I made my discovery when I checked a wildlife camera that I had positioned in a remote and little-visited part of the garden some weeks ago. 125 short video recordings had been triggered by night-time activity, none of it human: the hare was on several of them, but I saw also weasels, stoats, foxes, mice, squirrels and two cats that I had never seen before. There were lots of early birds and moths pursued by bats, and a mysterious creature playing around the camera that could have been a pine marten, all accompanied by the sounds of a woodland at night.
I felt like a voyeuse as I watched the private life of creatures that would never want to be seen by me: it was like reading someone’s diary without permission, and I mentally apologised and gave thanks simultaneously as I entered their secret world for a brief period of time.
It made me wonder, too, what other wildlife was in the rest of my garden while that small area was so busy? Wherever I have positioned it before, the camera has recorded something of interest, including badgers and polecats, and I believe that there is far more going on in the night hours outside than we know. It is a hidden world, and I know when I walk out late at night that activity has frozen and animals and birds are hiding as they feel me approach their territory. It is their time and their place to dance and play and hunt, not mine. So, I walk with care and great respect for the creatures of the moon.
Wherever you live, your nights are alive with life. Even a city has night birds and insects, foxes and hedgehogs; a window box or patch of weed has life in it all the time. Our ancestors were very aware of the great and constant variety of wildlife around the walls of their village or castle, some of it a source of food, some of it a cause of fear – particularly at night. Now, wildlife fears and tries to avoid us – particularly at night, and it is a rare human being who is accepted into the community of animals.
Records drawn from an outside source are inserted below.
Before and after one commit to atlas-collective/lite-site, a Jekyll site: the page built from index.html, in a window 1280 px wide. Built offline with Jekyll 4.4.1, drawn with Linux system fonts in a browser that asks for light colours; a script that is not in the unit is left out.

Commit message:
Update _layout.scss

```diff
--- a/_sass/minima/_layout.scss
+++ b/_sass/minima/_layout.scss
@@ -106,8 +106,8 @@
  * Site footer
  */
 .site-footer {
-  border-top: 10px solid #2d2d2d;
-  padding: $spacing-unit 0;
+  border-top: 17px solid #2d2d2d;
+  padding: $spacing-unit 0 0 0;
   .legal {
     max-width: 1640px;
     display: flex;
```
So, the nature day shift has a night shift too, perpetuating what has been occurring in its world for many thousands of years. You may wish to remember this from time to time, as you watch television or check your messages behind closed curtains: our way of life has changed greatly over millennia because of rapid technology “advances” and invention, every time separating us further from the planetary community as we focus more and more on ourselves.
Nature adapts to change but fundamentally remains the same. As we embrace change that makes our lives more comfortable or interesting, we forget what is truly important. Nature does not.
(Image by Toko Furusawa)